──────── SOURCE INFORMATION ────────

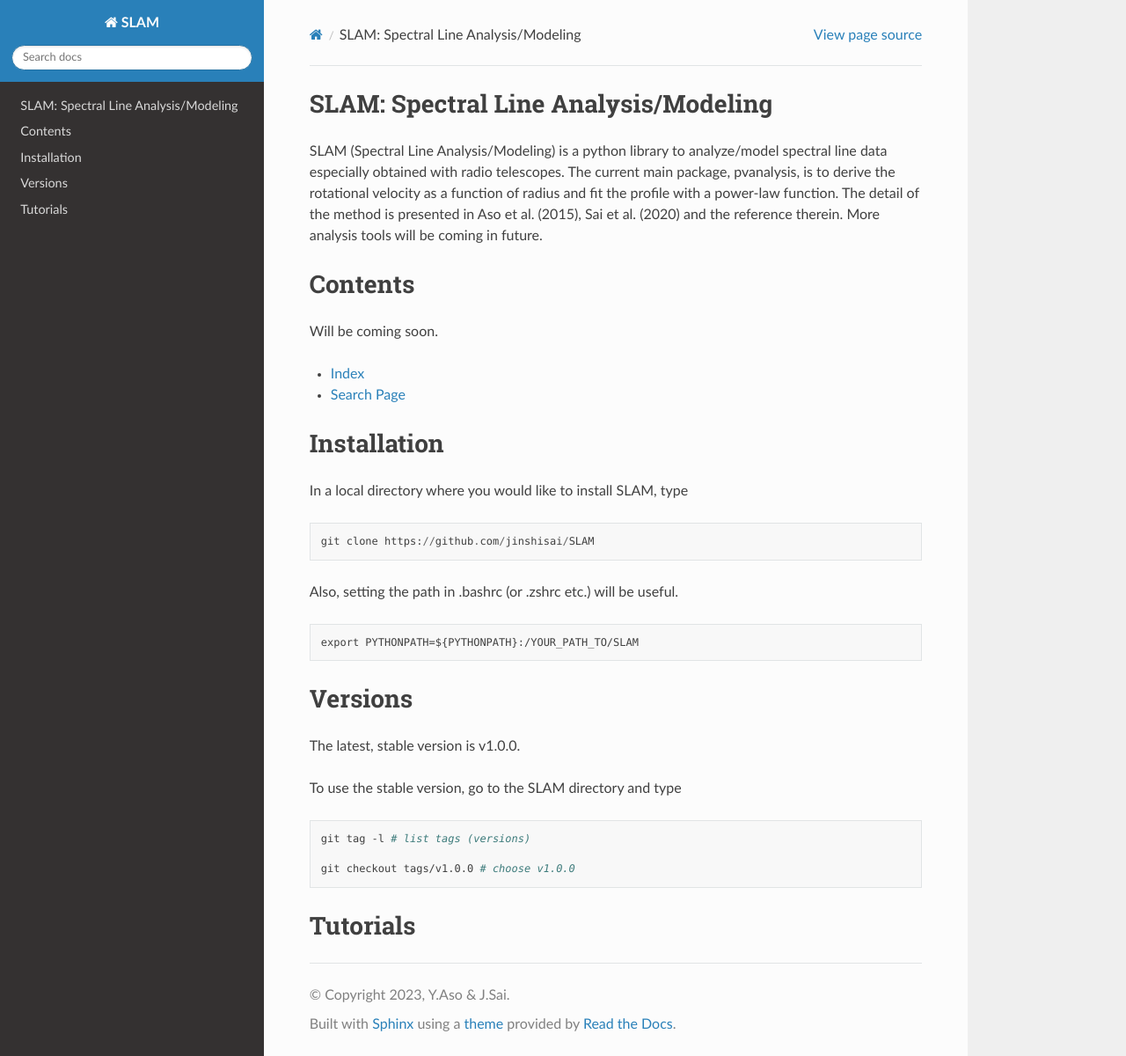
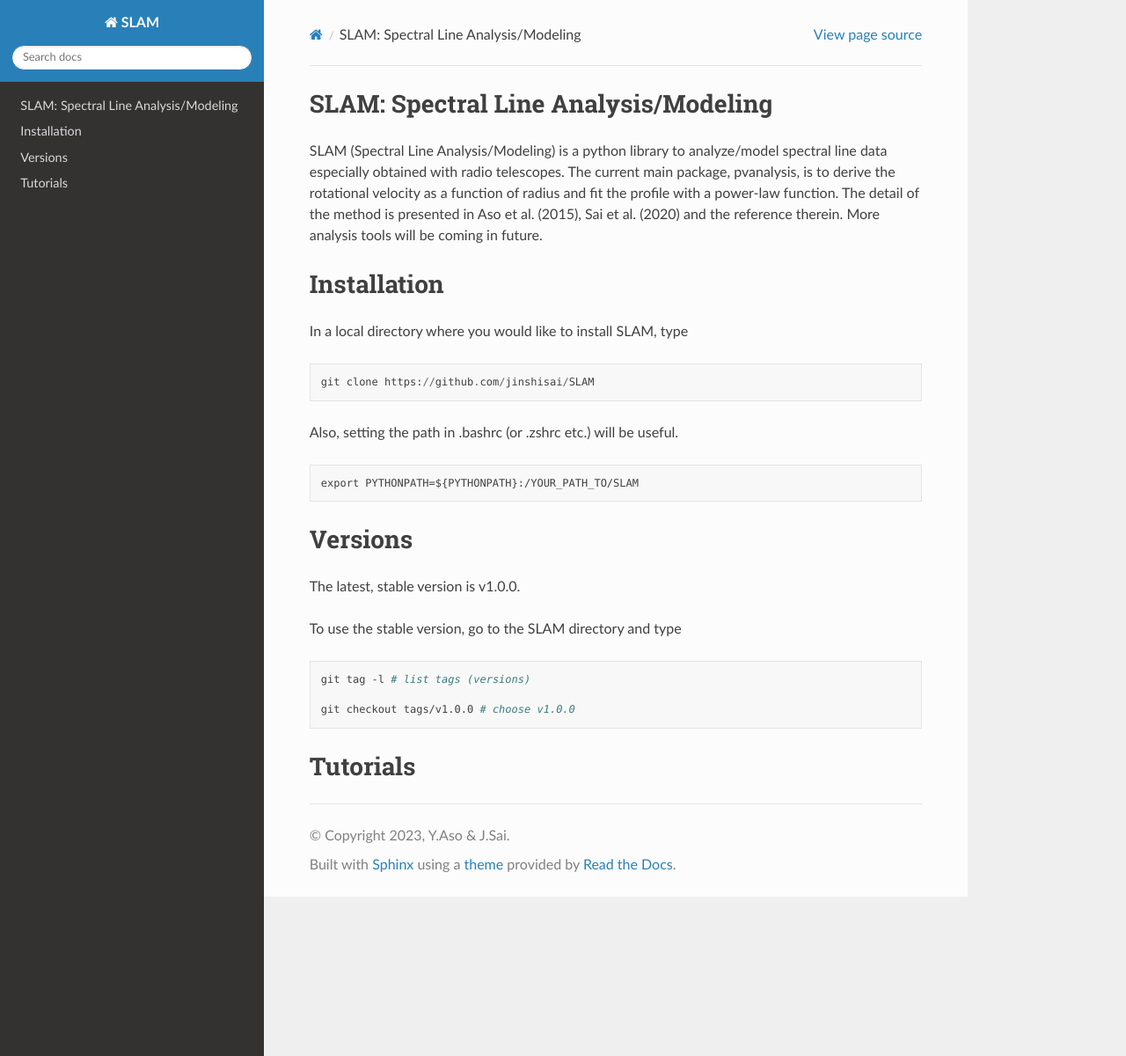
Before and after one commit to jinshisai/SLAM, a Sphinx documentation site: the page built from docs/index.rst, in a window 1280 px wide and 1200 px high. Shown: the whole window at 88% size. Built offline with Sphinx 7.4.7 and the Read the Docs theme 2.0.0, drawn with Linux system fonts in a browser that asks for light colours; pages that are not in the unit, such as notebooks, are missing from menus.

Commit message:
Remove contents which is currently empty

```diff
--- a/docs/index.rst
+++ b/docs/index.rst
@@ -7,15 +7,6 @@ SLAM: Spectral Line Analysis/Modeling
 ================================
 
 SLAM (Spectral Line Analysis/Modeling) is a python library to analyze/model spectral line data especially obtained with radio telescopes. The current main package, pvanalysis, is to derive the rotational velocity as a function of radius and fit the profile with a power-law function. The detail of the method is presented in Aso et al. (2015), Sai et al. (2020) and the reference therein. More analysis tools will be coming in future.
-
-
-Contents
-==================
-
-Will be coming soon.
-
-* :ref:`genindex`
-* :ref:`search`
 
 
 Installation
```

────────

TASK TO CARRY OUT: The entries above are to be printed again word for word, with every picture removed.

SOLUTION FOR THIS EXERCISE:
Before and after one commit to jinshisai/SLAM, a Sphinx documentation site: the page built from docs/index.rst, in a window 1280 px wide and 1200 px high. Shown: the whole window at 88% size. Built offline with Sphinx 7.4.7 and the Read the Docs theme 2.0.0, drawn with Linux system fonts in a browser that asks for light colours; pages that are not in the unit, such as notebooks, are missing from menus.

Commit message:
Remove contents which is currently empty

```diff
--- a/docs/index.rst
+++ b/docs/index.rst
@@ -7,15 +7,6 @@ SLAM: Spectral Line Analysis/Modeling
 ================================
 
 SLAM (Spectral Line Analysis/Modeling) is a python library to analyze/model spectral line data especially obtained with radio telescopes. The current main package, pvanalysis, is to derive the rotational velocity as a function of radius and fit the profile with a power-law function. The detail of the method is presented in Aso et al. (2015), Sai et al. (2020) and the reference therein. More analysis tools will be coming in future.
-
-
-Contents
-==================
-
-Will be coming soon.
-
-* :ref:`genindex`
-* :ref:`search`
 
 
 Installation
```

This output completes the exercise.